I much appreciate your providing us with information on my grandparents and their travel documents. Please let me know if you have any other questions regarding Karl and Valeria or our families. I do not have US passports for Karl or Valeria, and I am not sure if any were ever obtained.  I am okay with you using the information that I provided to you as long as you understand that it is based on my recollection.  I do not know for a fact any of their histories for sure before they arrived in the US.  I would appreciate receiving a PDF file of the final article that you write with any photos. Thank you for working on this piece of history for our family; we are thankful for your work.  Please feel free to contact me with any other questions that you may have.

Best regards, Fredrick H. Bender

Danzig, the city where the hell began in 1939. German troops crossed the Polish frontier and ignited a conflagration that claimed the lives of tens of millions of innocents. This descent into the jaws of destruction has been impregnated on our collective memory by the imagery of gleeful Nazis raising the border post to enter the free city of Danzig and reclaim it for the Reich.

In 1938 Karl Wohlgemuth and his wife Valeria, nee Jezenovski, got their passports from the Free City of Danzig (nowadays Gdansk, Poland). Valeria’s document was issued on April 1, 1938, and the passport from Karl was issued a month later on May 4, 1938. Both papers were valid until 1943. unique Danzig-Germany passport

Throughout the centuries, the port — Danzig to the Germans, Gdansk to the Poles — had been fought over. It is the point at which the Vistula, a crucial trading waterway, issues into the Baltic Sea. Until 1793, Gdansk was ruled by Poland and after the Napoleonic wars integrated into Prussia as Danzig. It was, however, lost to Germany after its defeat in the First World War — it became a “free city instead,” but allowed Poland access to the sea.
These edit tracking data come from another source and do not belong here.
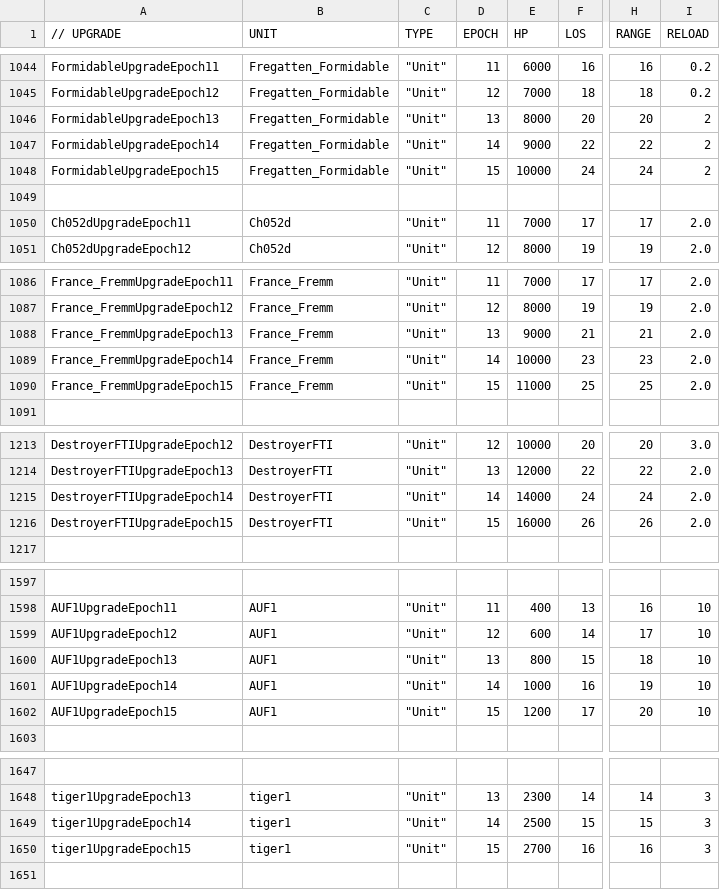
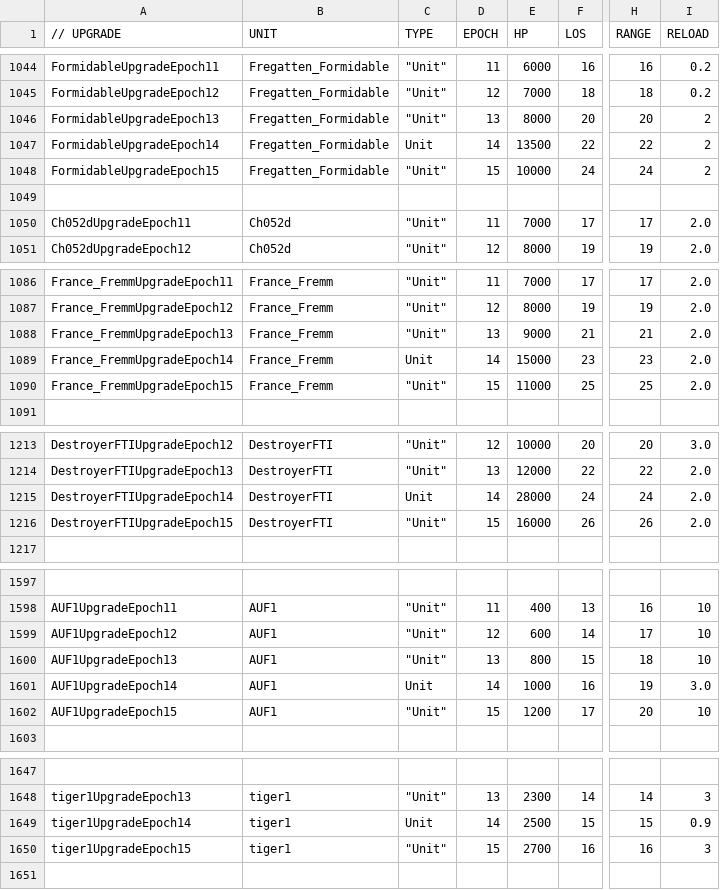
Before and after one commit to luojiang419/ee2, a CSV file: game-metadata/EE2X_db/TechTree/upgrade_unittypes.csv, drawn as a sheet; only a part is shown, gaps mark what is left out; the diff covers the shown part only; the diff names each change by its address in the sheet, - before the commit and + after, or states it on an @@ line.

```diff
--- a/game-metadata/EE2X_db/TechTree/upgrade_unittypes.csv
+++ b/game-metadata/EE2X_db/TechTree/upgrade_unittypes.csv
-C1047 (TYPE): "Unit"
+C1047 (TYPE): Unit
-E1047 (HP): 9000
+E1047 (HP): 13500
-C1089 (TYPE): "Unit"
+C1089 (TYPE): Unit
-E1089 (HP): 10000
+E1089 (HP): 15000
-C1215 (TYPE): "Unit"
+C1215 (TYPE): Unit
-E1215 (HP): 14000
+E1215 (HP): 28000
-C1601 (TYPE): "Unit"
+C1601 (TYPE): Unit
-I1601 (RELOAD): 10
+I1601 (RELOAD): 3.0
-C1649 (TYPE): "Unit"
+C1649 (TYPE): Unit
-I1649 (RELOAD): 3
+I1649 (RELOAD): 0.9
```
Also changed, not shown: 17 edited cells elsewhere in this file, game-metadata/EE2X_db/TechTree/dbtechtreenode.csv, 2 other files.
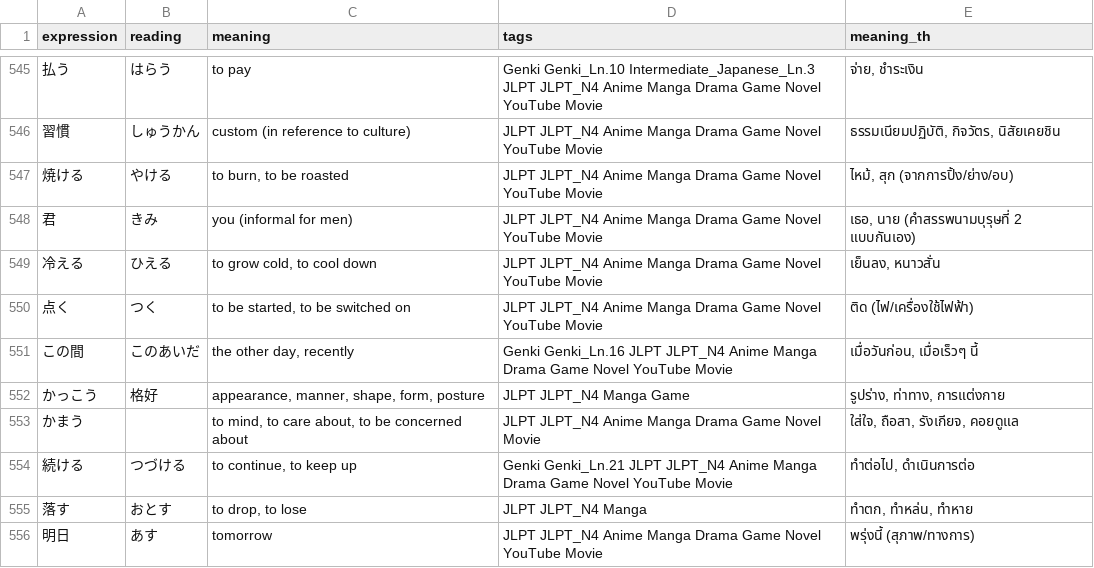
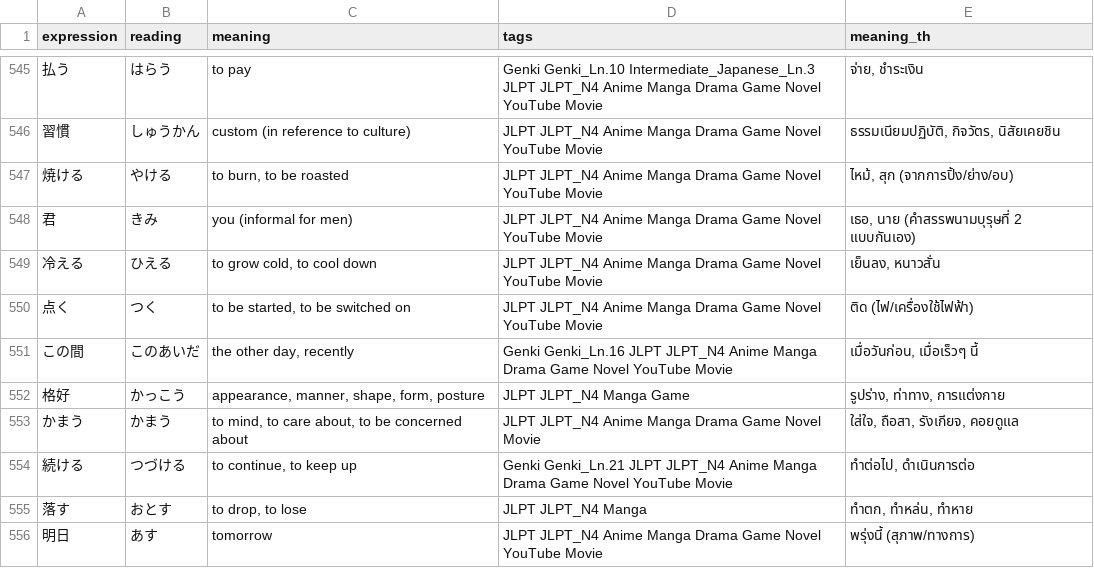
Before and after one commit to JetsadaJan/japanese_vocab, a CSV file: public/data/n4.csv, drawn as a sheet; only a part is shown, gaps mark what is left out; the diff covers the shown part only.

```diff
--- a/public/data/n4.csv
+++ b/public/data/n4.csv
@@ -551,4 +551,4 @@ expression,reading,meaning,tags,meaning_th
 この間,このあいだ,"the other day, recently",Genki Genki_Ln.16 JLPT JLPT_N4 Anime Manga Drama Game Novel YouTube Movie,"เมื่อวันก่อน, เมื่อเร็วๆ นี้"
-かっこう,格好,"appearance, manner, shape, form, posture",JLPT JLPT_N4 Manga Game,"รูปร่าง, ท่าทาง, การแต่งกาย"
-かまう,,"to mind, to care about, to be concerned about",JLPT JLPT_N4 Anime Manga Drama Game Novel Movie,"ใส่ใจ, ถือสา, รังเกียจ, คอยดูแล"
+格好,かっこう,"appearance, manner, shape, form, posture",JLPT JLPT_N4 Manga Game,"รูปร่าง, ท่าทาง, การแต่งกาย"
+かまう,かまう,"to mind, to care about, to be concerned about",JLPT JLPT_N4 Anime Manga Drama Game Novel Movie,"ใส่ใจ, ถือสา, รังเกียจ, คอยดูแล"
 続ける,つづける,"to continue, to keep up",Genki Genki_Ln.21 JLPT JLPT_N4 Anime Manga Drama Game Novel YouTube Movie,"ทำต่อไป, ดำเนินการต่อ"
```
Also changed, not shown: 5 added rows, 1 removed row and 51 edited cells elsewhere in this file, public/data/n1.csv, public/data/n3.csv, 9 other files.
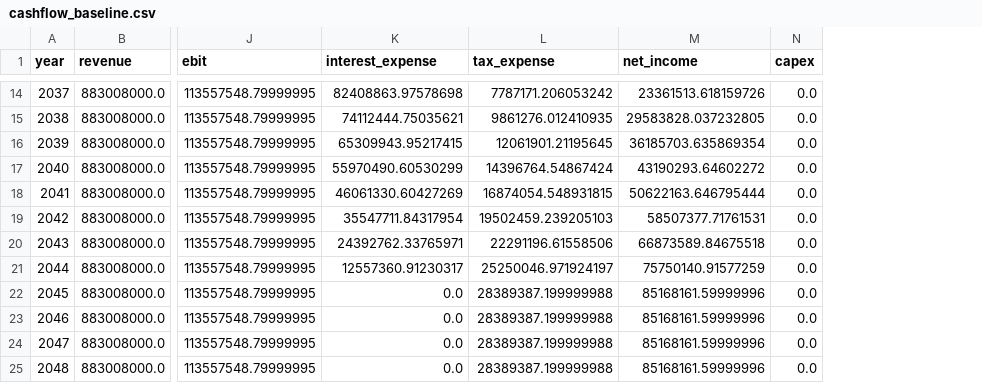
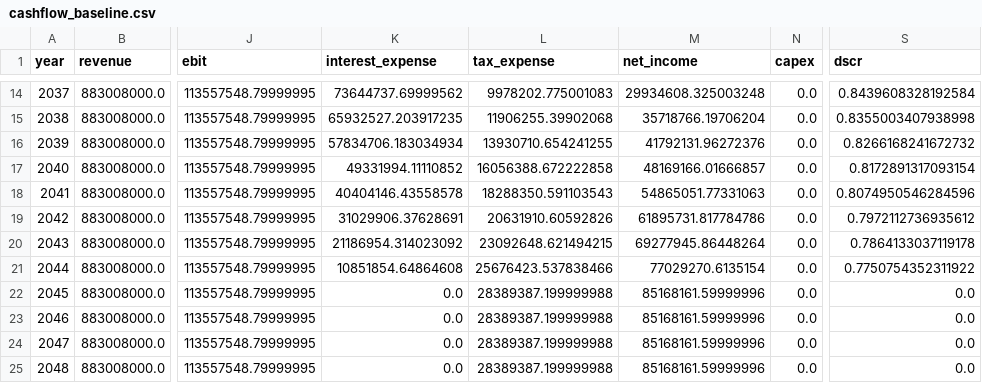
Before and after one commit to PLANiT-Institute/climate_risk_premium, a CSV file: results/cashflow_baseline.csv, drawn as a sheet; only a part is shown, gaps mark what is left out; the diff covers the shown part only; the diff names each change by its address in the sheet, - before the commit and + after, or states it on an @@ line.

```diff
--- a/results/cashflow_baseline.csv
+++ b/results/cashflow_baseline.csv
+column S (dscr), rows 14-25: 0.8439608328192584 | 0.8355003407938998 | 0.8266168241672732 | 0.8172891317093154 | 0.8074950546284596 | 0.7972112736935612 | 0.7864133037119178 | 0.7750754352311922 | 0.0 | 0.0 | 0.0 | 0.0
-K14 (interest_expense): 82408863.97578698
+K14 (interest_expense): 73644737.69999562
-L14 (tax_expense): 7787171.206053242
+L14 (tax_expense): 9978202.775001083
-M14 (net_income): 23361513.618159726
+M14 (net_income): 29934608.325003248
-K15 (interest_expense): 74112444.75035621
+K15 (interest_expense): 65932527.203917235
-L15 (tax_expense): 9861276.012410935
+L15 (tax_expense): 11906255.39902068
-M15 (net_income): 29583828.037232805
+M15 (net_income): 35718766.19706204
-K16 (interest_expense): 65309943.95217415
+K16 (interest_expense): 57834706.183034934
-L16 (tax_expense): 12061901.21195645
+L16 (tax_expense): 13930710.654241255
-M16 (net_income): 36185703.635869354
+M16 (net_income): 41792131.96272376
-K17 (interest_expense): 55970490.60530299
+K17 (interest_expense): 49331994.11110852
-L17 (tax_expense): 14396764.54867424
+L17 (tax_expense): 16056388.672222858
-M17 (net_income): 43190293.64602272
+M17 (net_income): 48169166.01666857
-K18 (interest_expense): 46061330.60427269
+K18 (interest_expense): 40404146.43558578
-L18 (tax_expense): 16874054.548931815
+L18 (tax_expense): 18288350.591103543
-M18 (net_income): 50622163.646795444
+M18 (net_income): 54865051.77331063
-K19 (interest_expense): 35547711.84317954
+K19 (interest_expense): 31029906.37628691
-L19 (tax_expense): 19502459.239205103
+L19 (tax_expense): 20631910.60592826
-M19 (net_income): 58507377.71761531
+M19 (net_income): 61895731.817784786
-K20 (interest_expense): 24392762.33765971
+K20 (interest_expense): 21186954.314023092
-L20 (tax_expense): 22291196.61558506
+L20 (tax_expense): 23092648.621494215
-M20 (net_income): 66873589.84675518
+M20 (net_income): 69277945.86448264
-K21 (interest_expense): 12557360.91230317
+K21 (interest_expense): 10851854.64864608
-L21 (tax_expense): 25250046.971924197
+L21 (tax_expense): 25676423.537838466
-M21 (net_income): 75750140.91577259
+M21 (net_income): 77029270.6135154
```
Also changed, not shown: 30 edited cells elsewhere in this file, data/processed/cashflow_combined_aggressive.csv, data/processed/cashflow_combined_moderate.csv, 43 other files.
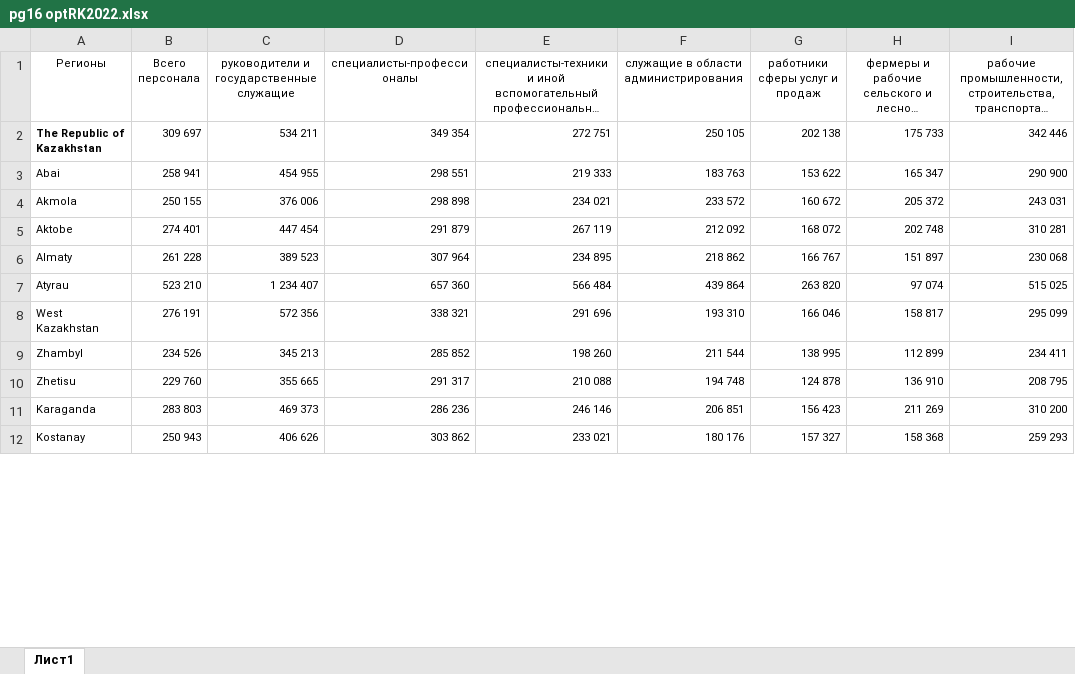
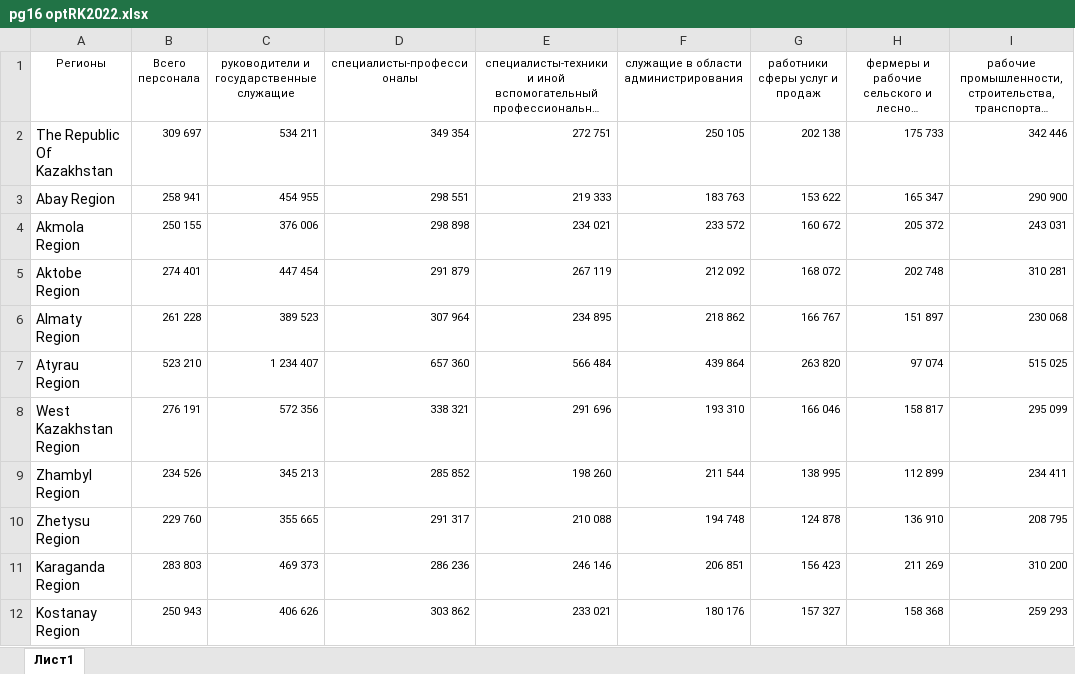
Before and after one commit to open-data-kazakhstan/city-avg-salary, an Excel workbook: archive/pg16 optRK2022.xlsx, sheet Лист1, drawn as a sheet; only a part is shown; long unchanged cells end in …; values as stored, in another font and other column widths than the file's, no borders; charts and pictures not drawn; ↵ is a line break in a cell; the diff covers the shown part only; the diff names each change by its address in the sheet, - before the commit and + after, or states it on an @@ line.

Commit message:
regions

```diff
--- a/archive/pg16 optRK2022.xlsx (sheet Лист1)
+++ b/archive/pg16 optRK2022.xlsx (sheet Лист1)
-A2 (Регионы): The Republic of Kazakhstan
+A2 (Регионы): The Republic Of Kazakhstan
@@ A2:A12 text size: larger @@
-A2 bold: on
+A2 bold: off
-A3 (Регионы): Abai
+A3 (Регионы): Abay Region
-A4 (Регионы): Akmola
+A4 (Регионы): Akmola Region
-A5 (Регионы): Aktobe
+A5 (Регионы): Aktobe Region
-A6 (Регионы): Almaty
+A6 (Регионы): Almaty Region
-A7 (Регионы): Atyrau
+A7 (Регионы): Atyrau Region
-A8 (Регионы): West ↵ Kazakhstan
+A8 (Регионы): West Kazakhstan Region
-A9 (Регионы): Zhambyl
+A9 (Регионы): Zhambyl Region
-A10 (Регионы): Zhetisu
+A10 (Регионы): Zhetysu Region
-A11 (Регионы): Karaganda
+A11 (Регионы): Karaganda Region
-A12 (Регионы): Kostanay
+A12 (Регионы): Kostanay Region
```
Also changed, not shown: 1 added row, 10 edited cells and cell formats elsewhere in this sheet, 1 other file.
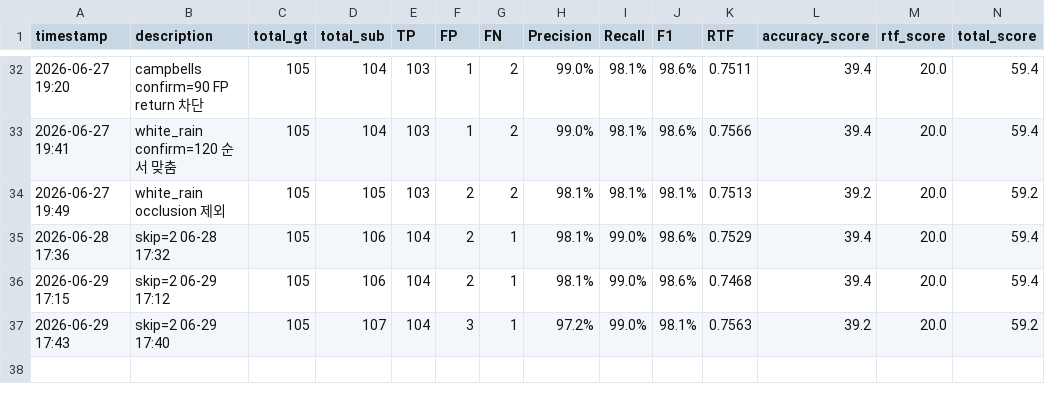
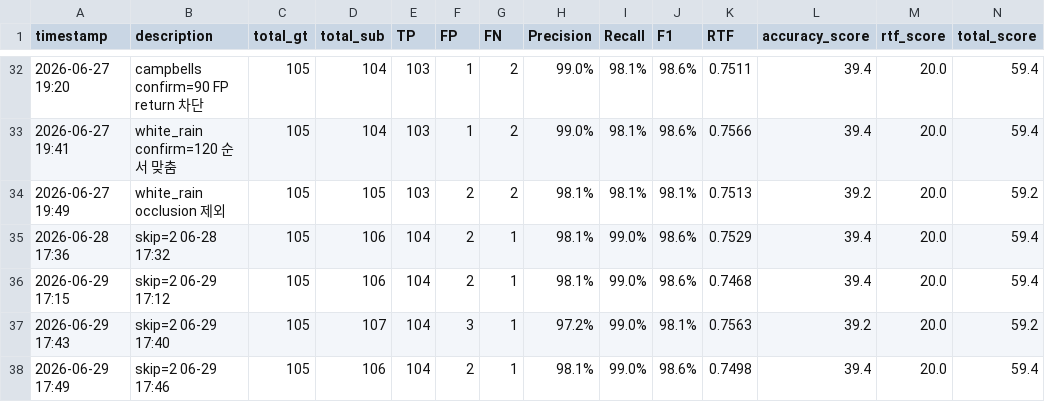
Before and after one commit to GangHeeJo/REDRED, a CSV file: output/leaderboard.csv, drawn as a sheet; only a part is shown, gaps mark what is left out; the diff names each change by its address in the sheet, - before the commit and + after, or states it on an @@ line.

Commit message:
leaderboard: skip=2 06-29 17:46 (RTF=0.7498)

```diff
--- a/output/leaderboard.csv
+++ b/output/leaderboard.csv
+row 38: 2026-06-29 17:49 | skip=2 06-29 17:46 | 105 | 106 | 104 | 2 | 1 | 98.1% | 99.0% | 98.6% | 0.7498 | 39.4 | 20.0 | 59.4
```
Also changed, not shown: 1 other file.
After the upheavals of the First World War, Danzig had become a temporary location for stateless and persecuted Jews, seeking a better life elsewhere. Many were camped in a particular transit facility on the city’s outskirts, where Danzig’s Jewish community helped them. In the 1920s, some 60,000 homeless Jews passed through.

The seizure of Danzig in 1939 signaled the beginning of the struggle against Nazism. In 1980, the strike in the Lenin shipyard in Gdansk signaled the birth of Solidarity and the death knell of Communism. unique Danzig-Germany passport

The couple survived the war in Danzig, and they both got their Federal German passports on September 1, 1951, issued in the city of Bremerhaven. Their passports were valid until 1953 but extended until 1956. Karl and Valeria emigrated to the United States according to the US immigration visa from 1953 issued by the American consul in Hamburg.

Hamburg harbor was left on November 20, 1953, and they arrived in New York on December 1, 1953. According to the manifest of arriving aliens at Ellis Islands, they traveled on the MS Gripsholm to New York.

unique danzig-germany passport

unique Danzig-Germany passport

Please follow and like us:


Stay updated on the latest articles & news on Passport History and Collecting!

*plus a FREE Passport Collecting Guideline!

Similar Posts


  1. thanks. I agree with you, a truely worth while search to possibly get the USofA passport for the couple! If I see anything, I’ll be in touch

Leave a Reply

Your email address will not be published. Required fields are marked *